In California, we stopped off in lovely Solvang, that pretends it is Danish. I haven’t been to the other Scandinavian town I’ve read about–New Sweden, Maine. I also have not visited Lindsborg Kansas, that calls itself Little Sweden USA.
In Helen, we stayed at one of the lodgings that had been made to echo Bavaria. (Even the Motel 6 and the Wendy’s look Bavarian instead of mid-century American.) We opted for a corny Heidi Inn, a non-chain place where we could have taken a room in the windmill tower.
Since we didn’t have long enough hair to let down a la Rapunzel, however, we settled for a ground level room.
Now, I realize that these pictures make the town and the motel look rather appealing, but pictures can be deceiving. I did not link to the motel, because I cannot recommend it. Only a few places that we entered looked like they were making an effort to be spruced up and present a truly Bavarian air. Most of the town looked shopworn and beat down by the recession.
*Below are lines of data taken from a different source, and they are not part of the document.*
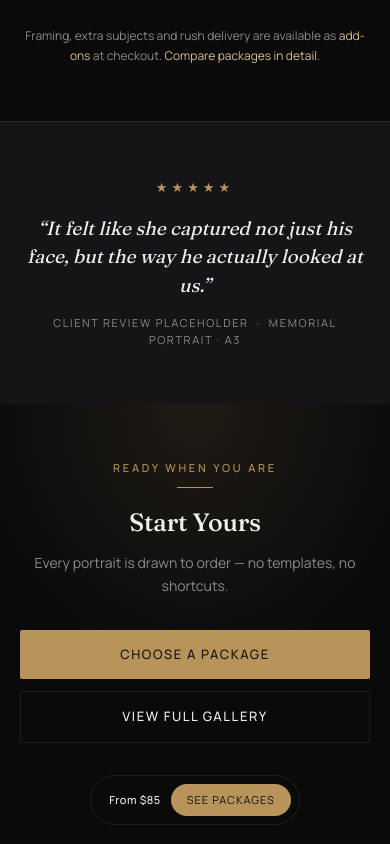
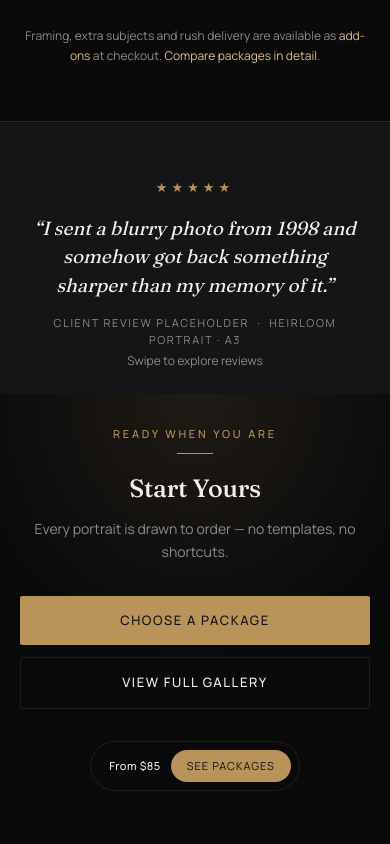
Before and after one commit to VihangaTD/Sketchy-soul, a Next.js app: page / in a window 390 px wide. Shown: the part 5780-6624 px from the top of the page. Built offline with nearby package versions, Linux system fonts and the light colour scheme; no server answers; the database is empty.

Commit message:
fix reviews in mobile

```diff
--- a/src/app/(site)/page.tsx
+++ b/src/app/(site)/page.tsx
@@ -237,7 +237,7 @@ export default async function HomePage() {
 
       {/* ══ TESTIMONIAL ═══════════════════════════════════════════════════ */}
       {testimonials.length > 0 ? (
-        <section className="section hairline-t bg-charcoal">
+        <section className="section hairline-t bg-charcoal max-lg:pb-6">
           <div className="shell">
             <Testimonials testimonials={testimonials} />
           </div>
@@ -245,7 +245,7 @@ export default async function HomePage() {
       ) : null}
 
       {/* ══ FOOTER CTA ════════════════════════════════════════════════════ */}
-      <section className="bg-gold-wash-b section text-center">
+      <section className="bg-gold-wash-b section text-center max-lg:pt-8">
         <div className="shell">
           <SectionHead
             eyebrow={t("home.cta.eyebrow")}
--- a/src/components/Testimonials.tsx
+++ b/src/components/Testimonials.tsx
@@ -1,23 +1,80 @@
+'use client';
+
+import { useEffect, useRef, useState, type CSSProperties } from 'react';
 import type { Testimonial } from '@/lib/content';
 import { gridColumns } from '@/lib/layout';
 
 /**
- * Client quotes. Single centred quote on phones (as in the concept), three
- * across on desktop.
+ * Client quotes. Swipeable, rotating reviews with adaptive height on mobile.
  *
  * ⚠️ Quotes flagged `placeholder` at /admin/testimonials are intentionally
  * left OUT of the review structured data until they are replaced with real,
  * attributable client reviews.
  */
 export function Testimonials({ testimonials }: { testimonials: Testimonial[] }) {
+  const rail = useRef<HTMLDivElement>(null);
+  const paused = useRef(false);
+  const lastInteraction = useRef(0);
+  const [active, setActive] = useState(0);
+  const [height, setHeight] = useState<number>();
+
+  useEffect(() => {
+    const card = rail.current?.children[active];
+    if (!(card instanceof HTMLElement)) return;
+    const measure = () => setHeight(card.offsetHeight);
+    measure();
+    const observer = new ResizeObserver(measure);
+    observer.observe(card);
+    return () => observer.disconnect();
+  }, [active, testimonials]);
+
+  useEffect(() => {
+    if (testimonials.length < 2) return;
+    const timer = window.setInterval(() => {
+      const container = rail.current;
+      if (!container || paused.current || document.hidden ||
+        Date.now() - lastInteraction.current < 4000 ||
+        !window.matchMedia('(max-width: 1023px)').matches ||
+        window.matchMedia('(prefers-reduced-motion: reduce)').matches) return;
+      const current = Math.round(container.scrollLeft / container.clientWidth);
+      const next = (current + 1) % testimonials.length;
+      container.scrollTo({ left: next * container.clientWidth, behavior: 'smooth' });
+    }, 4000);
+    return () => window.clearInterval(timer);
+  }, [testimonials.length]);
+
   if (testimonials.length === 0) return null;
 
   return (
-    <div className={`grid gap-10 lg:gap-12 ${gridColumns(testimonials.length, 3)}`}>
+    <div
+      role="region"
+      aria-label="Client reviews"
+      onFocusCapture={(event) => {
+        if (event.target.matches(':focus-visible')) paused.current = true;
+      }}
+      onBlurCapture={(event) => {
+        if (!event.currentTarget.contains(event.relatedTarget)) paused.current = false;
+      }}
+      onTouchStart={() => { paused.current = true; }}
+      onTouchEnd={() => { paused.current = false; lastInteraction.current = Date.now(); }}
+      onTouchCancel={() => { paused.current = false; lastInteraction.current = Date.now(); }}
+    >
+    <div
+      ref={rail}
+      style={{ '--review-height': height === undefined ? undefined : `${height}px` } as CSSProperties}
+      onScroll={(event) => {
+        const container = event.currentTarget;
+        setActive(Math.max(0, Math.min(testimonials.length - 1,
+          Math.round(container.scrollLeft / container.clientWidth))));
+      }}
+      tabIndex={testimonials.length > 1 ? 0 : undefined}
+      aria-label="Swipe to browse client reviews"
+      className={`no-scrollbar relative flex items-start snap-x snap-mandatory overflow-x-auto overflow-y-hidden overscroll-x-contain transition-[height] duration-300 motion-reduce:transition-none max-lg:h-[var(--review-height)] lg:grid lg:gap-12 lg:overflow-visible ${gridColumns(testimonials.length, 3)}`}
+    >
       {testimonials.map((t, i) => (
         <figure
           key={i}
-          className={`text-center ${i > 0 ? 'hidden lg:block' : ''}`}
+          className="min-w-0 w-full shrink-0 snap-center px-2 text-center lg:w-auto lg:px-0"
         >
           <p className="stars mb-4" aria-label={`${t.rating} out of 5 stars`}>
             {'★'.repeat(t.rating)}
@@ -30,8 +87,12 @@ export function Testimonials({ testimonials }: { testimonials: Testimonial[] })
             <span className="mx-2 text-gold">·</span>
             {t.meta}
           </figcaption>
+          {testimonials.length > 1 ? (
+            <p className="mt-1 text-[12px] text-grey lg:hidden">Swipe to explore reviews</p>
+          ) : null}
         </figure>
       ))}
     </div>
+    </div>
   );
 }
```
We were disappointed by everything except the cheerful and helpful server in the restaurant where we had dinner.
Our experience no doubt was colored by a very different impression of Leavenworth Washington, where everything seems to be newly painted and spruced up.
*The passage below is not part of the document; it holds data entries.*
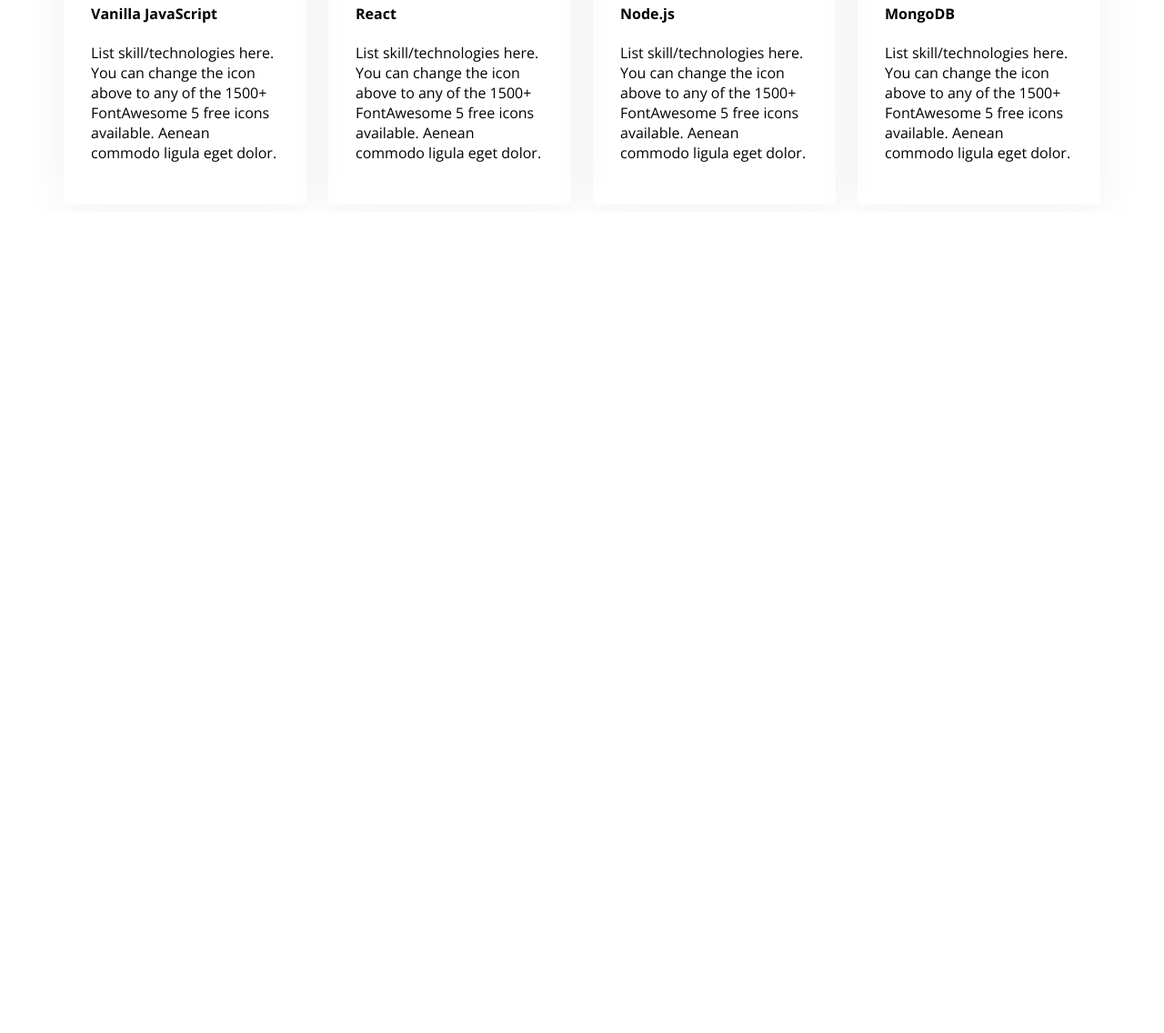
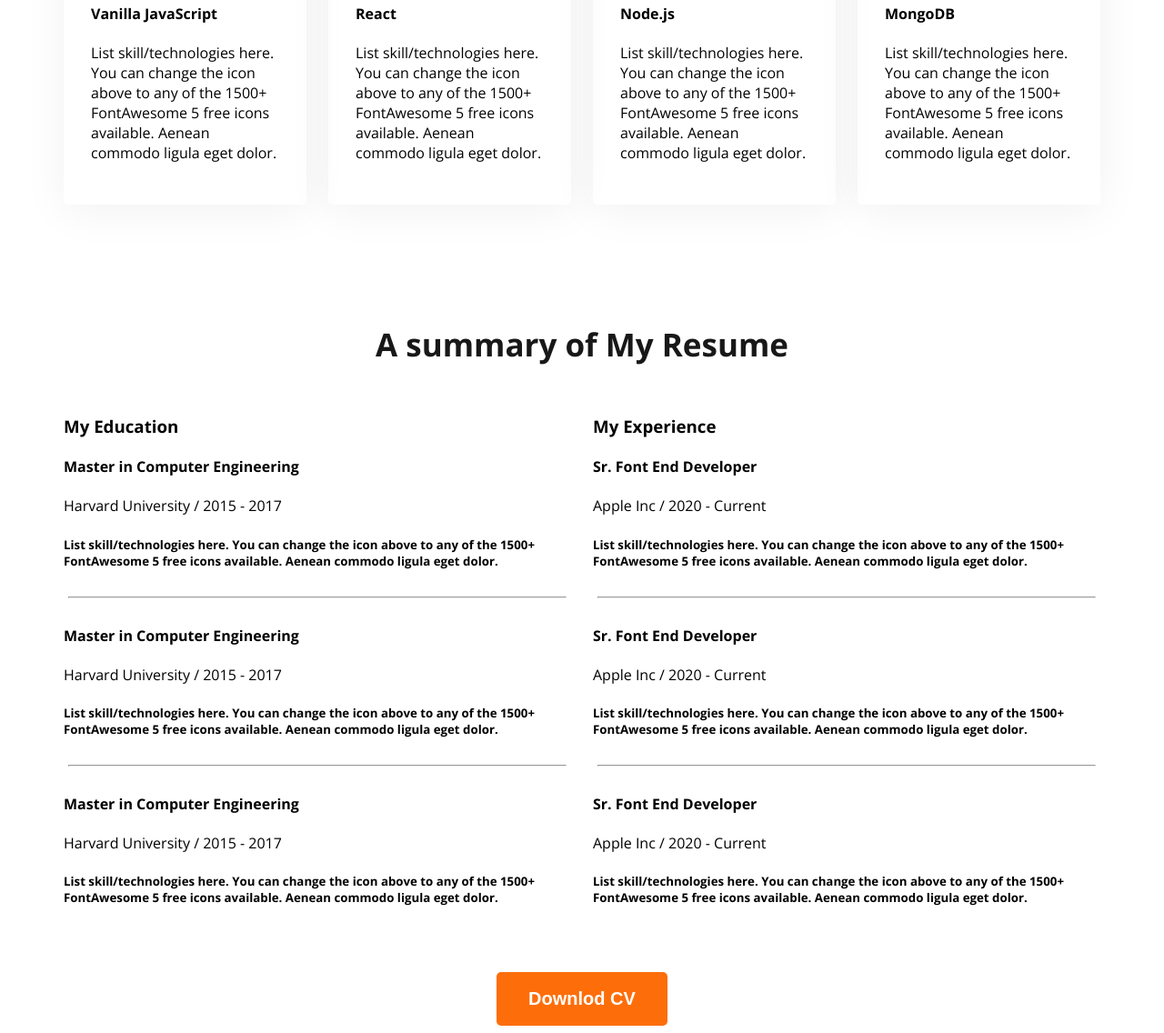
Before and after one commit to MRIsrafil/web-dev-Portfolio, a plain HTML site: page index.html in a window 1280 px wide. Shown: the part 1719-2855 px from the top of the page at 91% size. Before the commit the page ends 1952 px from the top, so only its background shows below. Drawn offline with nearby package versions, Linux system fonts and the light colour scheme.

Commit message:
added an resume section

```diff
--- a/index.html
+++ b/index.html
@@ -89,6 +89,57 @@
              </div>
         </div>
          </section>
+         <!-- this is resume section-->
+         <section>
+             <div class="resume">
+            <h3 class="section-title text-center">A summary of My Resume</h3>
+            <div class="resume-container">
+                <!-- .resume-column*2>h3.resume-column-title+.exprince*3>h4.experience-sub-title+.exprience*h4.expreience-description -->
+                                 <div class="resume-column">
+                                    <h3 class="resume-column-title">My Education</h3>
+                                    <div class="exprince">
+                                        <h4 class="experience-sub-title">Master in Computer Engineering</h4>
+                                        <div class="exprience">Harvard University / 2015 - 2017</div>
+                                        <h5 class="expreience-description">List skill/technologies here. You can change the icon above to any of the 1500+ FontAwesome 5 free icons available. Aenean commodo ligula eget dolor.</h5>
+                                    </div>
+                                    <hr>
+                                    <div class="exprince">
+                                        <h4 class="experience-sub-title">Master in Computer Engineering</h4>
+                                        <div class="exprience">Harvard University / 2015 - 2017</div>
+                                        <h5 class="expreience-description">List skill/technologies here. You can change the icon above to any of the 1500+ FontAwesome 5 free icons available. Aenean commodo ligula eget dolor.</h5>
+                                    </div>
+                                    <hr>
+                                   <div class="exprince">
+                                        <h4 class="experience-sub-title">Master in Computer Engineering</h4>
+                                        <div class="exprience">Harvard University / 2015 - 2017</div>
+                                        <h5 class="expreience-description">List skill/technologies here. You can change the icon above to any of the 1500+ FontAwesome 5 free icons available. Aenean commodo ligula eget dolor.</h5>
+                                    </div>
+                                 </div>
+                                 <div class="resume-column">
+                                    <h3 class="resume-column-title">My Experience</h3>
+                                    <div class="exprince">
+                                        <h4 class="experience-sub-title">Sr. Font End Developer</h4>
+                                        <div class="exprience">Apple Inc / 2020 - Current</div>
+                                        <h5 class="expreience-description">List skill/technologies here. You can change the icon above to any of the 1500+ FontAwesome 5 free icons available. Aenean commodo ligula eget dolor.</h5>
+                                    </div>
+                                    <hr>
+                                    <div class="exprince">
+                                        <h4 class="experience-sub-title">Sr. Font End Developer</h4>
+                                        <div class="exprience">Apple Inc / 2020 - Current</div>
+                                        <h5 class="expreience-description">List skill/technologies here. You can change the icon above to any of the 1500+ FontAwesome 5 free icons available. Aenean commodo ligula eget dolor.</h5>
+                                    </div>
+                                    <hr>
+                                    <div class="exprince">
+                                        <h4 class="experience-sub-title">Sr. Font End Developer</h4>
+                                        <div class="exprience">Apple Inc / 2020 - Current</div>
+                                        <h5 class="expreience-description">List skill/technologies here. You can change the icon above to any of the 1500+ FontAwesome 5 free icons available. Aenean commodo ligula eget dolor.</h5>
+                                    </div>
+            </div>
+          </div>
+          <div class="text-center resume-downlod-cv">
+              <button class="btn-primary">Downlod CV</button>
+          </div>
+         </section>
 
     </main>
     <footer>
--- a/styles/protfolio.css
+++ b/styles/protfolio.css
@@ -135,3 +135,23 @@ main section{
     border-radius: 5px;
     box-shadow: 0px 6px 50px 0px rgba(0,0,0,0.06);
 }
+
+/* Style A summary of My Resume   section */
+.resume-container{
+    display: flex;
+    gap: 24px;
+}
+.exprience-sub-title{
+    font-size: 20px;
+    font-weight:600 ;
+    margin-bottom: 20px;
+}
+.exprience-description,.exprience-sub-title{
+    color: #757575;
+}
+.resume hr{
+    margin: 30px 5px;
+}
+.resume-downlod-cv{
+    margin-top: 50px;
+}
```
With the exception of motels and some of the restaurants, you have to pay $5.00 flat to park anywhere in town (for two minutes or the whole day). Even if you are just planning to pop into a souvenir shop, it will cost you $5.00. It irritated us so much that we did not spend any time shopping. Their loss. For a tourist town, and one that was pretty empty, that seems like a pretty poor policy. There is free parking on top of a very steep hill at a city park, and the town is fairly small, so if you are staying the night and are hearty, you can leave your car at a motel and walk around.
Fortunately, our breakfast the next morning at Hofer’s Bakery -Konditorei nearly made up for the rest of our experience. (And they had ample free parking) My breakfast of various German-style sausages and other meats took me back to our trip from Munich to Austria through the heart of Bavaria. The decor was authentic. A terrific mural shows the whole process of a loaf of bread from wheat field to bakery shelf. they even had grocery shelves devoted to German items. I just noticed that you can buy their baked goods on line, so if you’re homesick for Germany, take a look.
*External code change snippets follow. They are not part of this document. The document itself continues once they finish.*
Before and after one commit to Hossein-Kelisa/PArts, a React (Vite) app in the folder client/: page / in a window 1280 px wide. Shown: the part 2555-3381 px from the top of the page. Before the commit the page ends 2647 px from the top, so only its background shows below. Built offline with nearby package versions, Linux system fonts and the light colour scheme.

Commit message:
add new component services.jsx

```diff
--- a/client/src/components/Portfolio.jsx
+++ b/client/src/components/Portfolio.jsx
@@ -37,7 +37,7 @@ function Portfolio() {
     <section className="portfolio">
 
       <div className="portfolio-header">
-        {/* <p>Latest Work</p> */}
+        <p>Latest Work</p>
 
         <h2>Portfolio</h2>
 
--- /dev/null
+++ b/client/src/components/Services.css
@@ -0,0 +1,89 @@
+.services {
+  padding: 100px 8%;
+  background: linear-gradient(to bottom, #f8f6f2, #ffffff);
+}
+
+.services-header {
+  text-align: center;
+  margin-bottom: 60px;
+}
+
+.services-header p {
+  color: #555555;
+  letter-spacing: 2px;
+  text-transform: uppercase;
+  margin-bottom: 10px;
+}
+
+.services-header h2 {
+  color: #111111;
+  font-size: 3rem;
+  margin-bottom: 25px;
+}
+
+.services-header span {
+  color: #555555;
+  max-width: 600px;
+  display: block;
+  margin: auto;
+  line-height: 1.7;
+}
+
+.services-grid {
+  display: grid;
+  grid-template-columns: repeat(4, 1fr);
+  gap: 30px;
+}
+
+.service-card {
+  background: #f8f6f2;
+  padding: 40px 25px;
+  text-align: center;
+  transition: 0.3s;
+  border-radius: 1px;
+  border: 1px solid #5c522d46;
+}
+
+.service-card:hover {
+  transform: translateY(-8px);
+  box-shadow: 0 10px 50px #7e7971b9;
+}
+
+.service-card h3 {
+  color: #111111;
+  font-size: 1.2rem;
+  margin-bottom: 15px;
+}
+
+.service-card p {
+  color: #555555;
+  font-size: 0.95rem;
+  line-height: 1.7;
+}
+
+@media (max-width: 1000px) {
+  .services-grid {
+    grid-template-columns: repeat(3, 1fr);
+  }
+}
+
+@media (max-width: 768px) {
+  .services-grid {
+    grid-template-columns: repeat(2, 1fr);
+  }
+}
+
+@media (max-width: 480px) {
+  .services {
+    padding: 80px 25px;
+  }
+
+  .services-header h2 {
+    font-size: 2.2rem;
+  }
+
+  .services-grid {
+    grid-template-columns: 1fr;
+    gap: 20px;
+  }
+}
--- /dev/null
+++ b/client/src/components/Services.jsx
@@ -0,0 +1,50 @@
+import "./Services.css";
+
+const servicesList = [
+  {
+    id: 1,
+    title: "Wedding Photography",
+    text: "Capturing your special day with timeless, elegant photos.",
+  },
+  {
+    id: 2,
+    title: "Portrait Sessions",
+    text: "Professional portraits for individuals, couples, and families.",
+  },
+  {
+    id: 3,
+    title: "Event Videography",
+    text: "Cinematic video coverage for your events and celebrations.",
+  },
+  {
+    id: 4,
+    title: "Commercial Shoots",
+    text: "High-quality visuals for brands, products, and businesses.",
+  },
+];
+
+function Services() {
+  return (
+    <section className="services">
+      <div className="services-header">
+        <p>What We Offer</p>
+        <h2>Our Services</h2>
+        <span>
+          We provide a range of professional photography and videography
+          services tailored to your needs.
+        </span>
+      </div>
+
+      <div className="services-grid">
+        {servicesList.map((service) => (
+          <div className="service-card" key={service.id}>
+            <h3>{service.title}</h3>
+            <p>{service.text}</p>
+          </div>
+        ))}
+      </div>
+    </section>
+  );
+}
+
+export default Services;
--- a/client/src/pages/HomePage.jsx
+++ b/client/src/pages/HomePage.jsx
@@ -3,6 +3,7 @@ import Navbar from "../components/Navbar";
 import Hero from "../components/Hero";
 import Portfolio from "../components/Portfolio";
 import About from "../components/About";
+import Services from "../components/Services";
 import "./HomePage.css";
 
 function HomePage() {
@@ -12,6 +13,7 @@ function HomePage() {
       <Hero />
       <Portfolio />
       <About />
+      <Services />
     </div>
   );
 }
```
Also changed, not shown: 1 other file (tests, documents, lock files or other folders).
All in all, my advice is to enjoy the scenic northeastern corner of Georgia, drive through Helen and make a stop at Hofer’s, but do not plan on stopping long.
Clearly, my visit to my 48th state was a mixed experience and there is much more to the state than the tiny corners that we drove through. If you want to see backroads Georgia, as I mentioned in my article on Alabama, the Lookout Mountain Parkway takes you to the fantastic state park, Cloudland. I was so impressed that if I get back to Georgia, I will definitely explore more state parks.